Law firm Pinsent Masons has brought together members of the judiciary and experts from the IT industry to pioneer a new e-training programme.
The hope is that it will speed up the judicial process and cut costs in the region's courts.
The pilot programme, which was attended by more than 15 judges from around the country, took place at Pinsent Masons' offices in Birmingham.
It focused on electronic disclosure - the gathering and exchanging of electronically generated and stored documents such as emails, word documents, excel spreadsheets, audio files and databases.
In 2005 the Civil Procedure Rules which govern the way cases are conducted in England and Wales laid down new guidelines on the use of electronically generated documents in litigation cases. However, two years on there is growing concern that the rules are ambiguous and the process is both time consuming and expensive. According to a recent survey of 1,000 litigators 43 per cent believed that the rules had not had a positive impact whilst 56 per cent said they had led to increased costs in conducting cases. According to the survey one in four edisclosure cases cost more than £1 million.
His Honour Judge Simon Brown QC, Specialist Mercantile Judge at Birmingham Civil Justice Centre, commented: "It is essential that all involved in dispute resolution urgently get to grips with the enormous burdens and costs now being caused by the proliferation of electronic data before they overwhelms us.
"The key to resolving disputes efficiently lies in being able to quickly identify only those pieces of data out of a mountain of information that are significant and decisive in any case.
"The courts will be pro-active at an early stage of case management in helping to achieve this objective with a view to dealing with cases justly and reducing the great expense that is the blight of civil litigation."
Mark Surguy, senior associate at Pinsent Masons and one of the pioneers of the initiative, added: "The huge volumes of electronically generated evidence pose a real challenge to the legal profession and to its clients.
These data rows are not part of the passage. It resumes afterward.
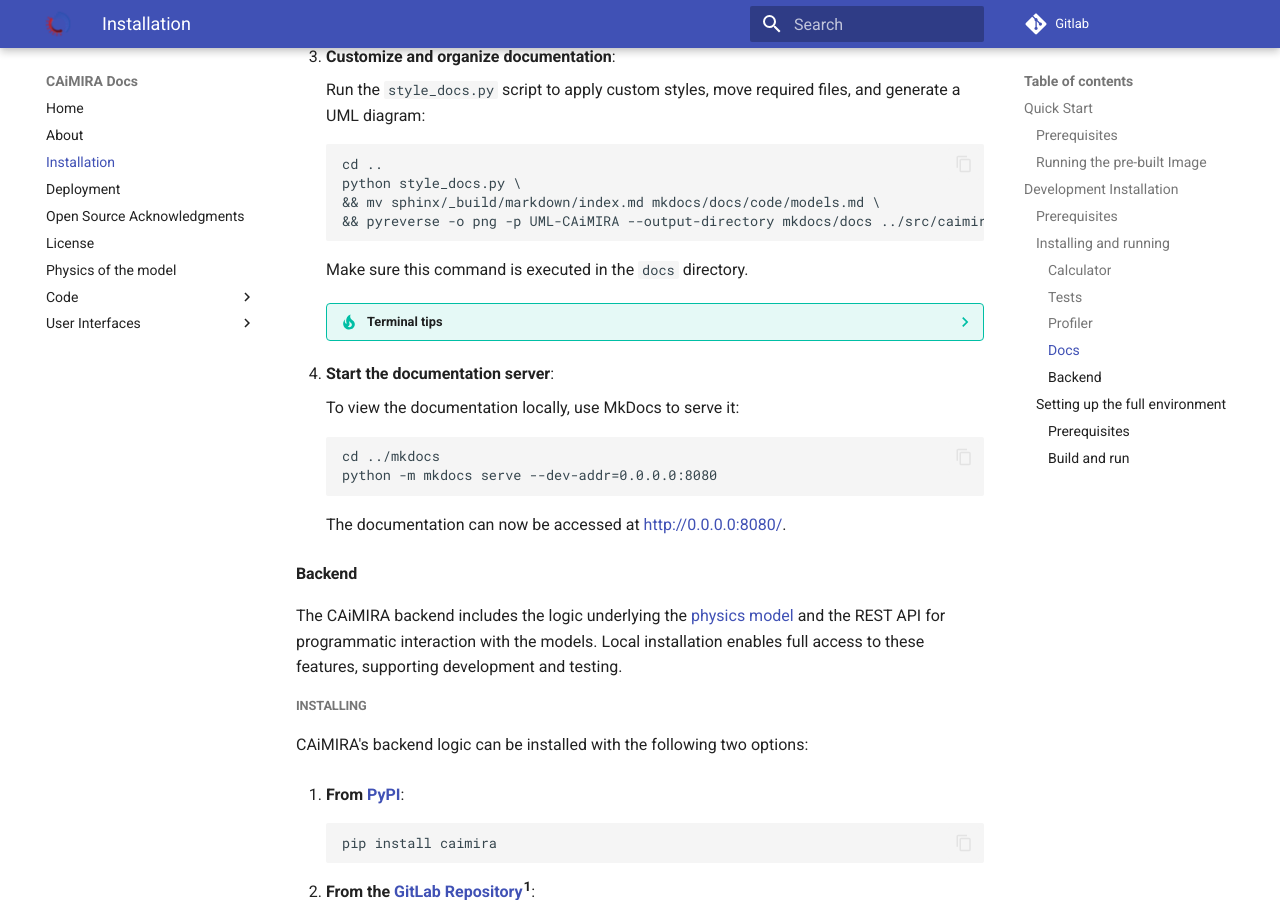
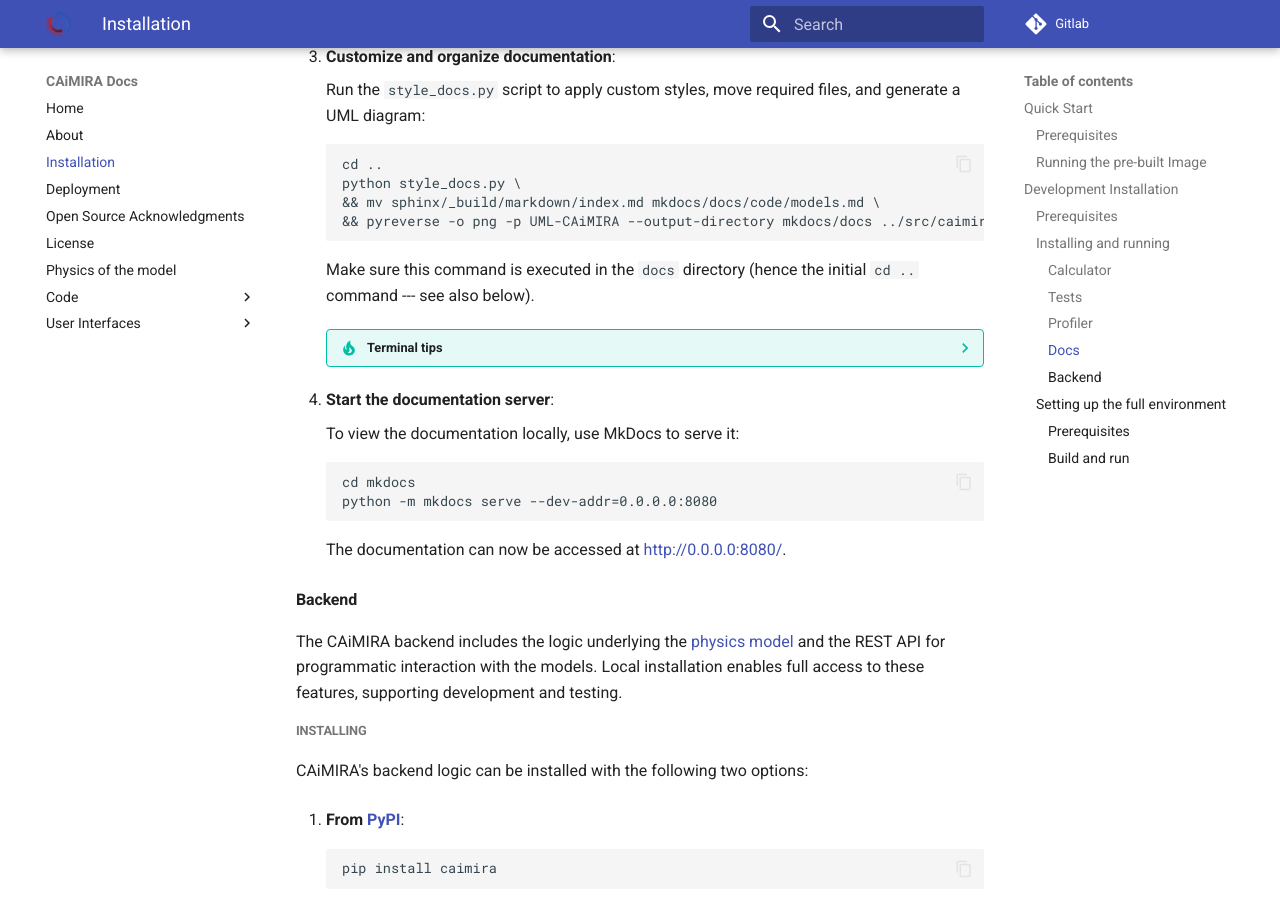
Before and after one commit to CERN/CAiMIRA, an MkDocs documentation site: the page built from caimira/docs/mkdocs/docs/root/installation.md, in a window 1280 px wide and 900 px high, scrolled down 6817 px. Built offline with MkDocs 1.6.1 and Material for MkDocs 9.7.7, drawn with Linux system fonts in a browser that asks for light colours.

Commit message:
Minor improvements to installation documentation (part about the doc compilation)

```diff
--- a/caimira/docs/mkdocs/docs/root/installation.md
+++ b/caimira/docs/mkdocs/docs/root/installation.md
@@ -237,7 +237,7 @@ CAiMIRA includes comprehensive documentation, which can be compiled and viewed l
         && mv sphinx/_build/markdown/index.md mkdocs/docs/code/models.md \
         && pyreverse -o png -p UML-CAiMIRA --output-directory mkdocs/docs ../src/caimira/calculator/models/models.py
 
-    Make sure this command is executed in the `docs` directory.
+    Make sure this command is executed in the `docs` directory (hence the initial `cd ..` command --- see also below).
 
     ???tip "Terminal tips"
 
@@ -258,7 +258,7 @@ CAiMIRA includes comprehensive documentation, which can be compiled and viewed l
 
     To view the documentation locally, use MkDocs to serve it:
 
-        cd ../mkdocs
+        cd mkdocs
         python -m mkdocs serve --dev-addr=0.0.0.0:8080
 
     The documentation can now be accessed at [http://0.0.0.0:8080/](http://0.0.0.0:8080/).
```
"The initiative has been warmly welcomed by the region's judiciary and we hope this pioneering initiative will be used by other courts in the country and will lead to clear statements of best practice."